Right.  Obviously he had some underlying conditions.  Not sure if he was aware of them or not.  
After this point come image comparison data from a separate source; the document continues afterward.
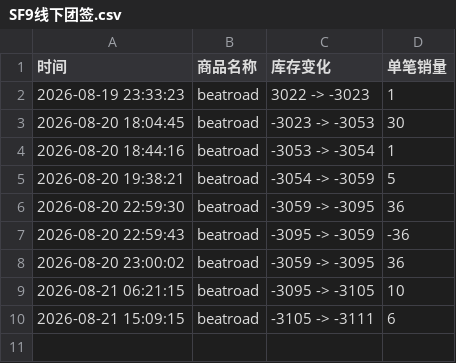
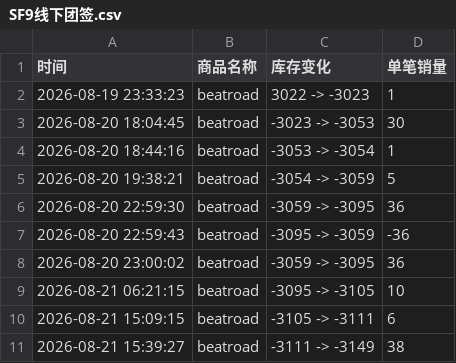
Before and after one commit to Juineii/sf9_br0821, a CSV file: SF9线下团签.csv, drawn as a sheet.

Commit message:
自动更新数据 2026-08-21 15:40:24

```diff
--- a/SF9线下团签.csv
+++ b/SF9线下团签.csv
@@ -10 +10,2 @@
 2026-08-21 15:09:15,beatroad,-3105 -> -3111,6
+2026-08-21 15:39:27,beatroad,-3111 -> -3149,38
```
I know very fit 60-80yo cyclists, cycle 4+ times a week, average 80km, I'm wondering if you would class himself as one of those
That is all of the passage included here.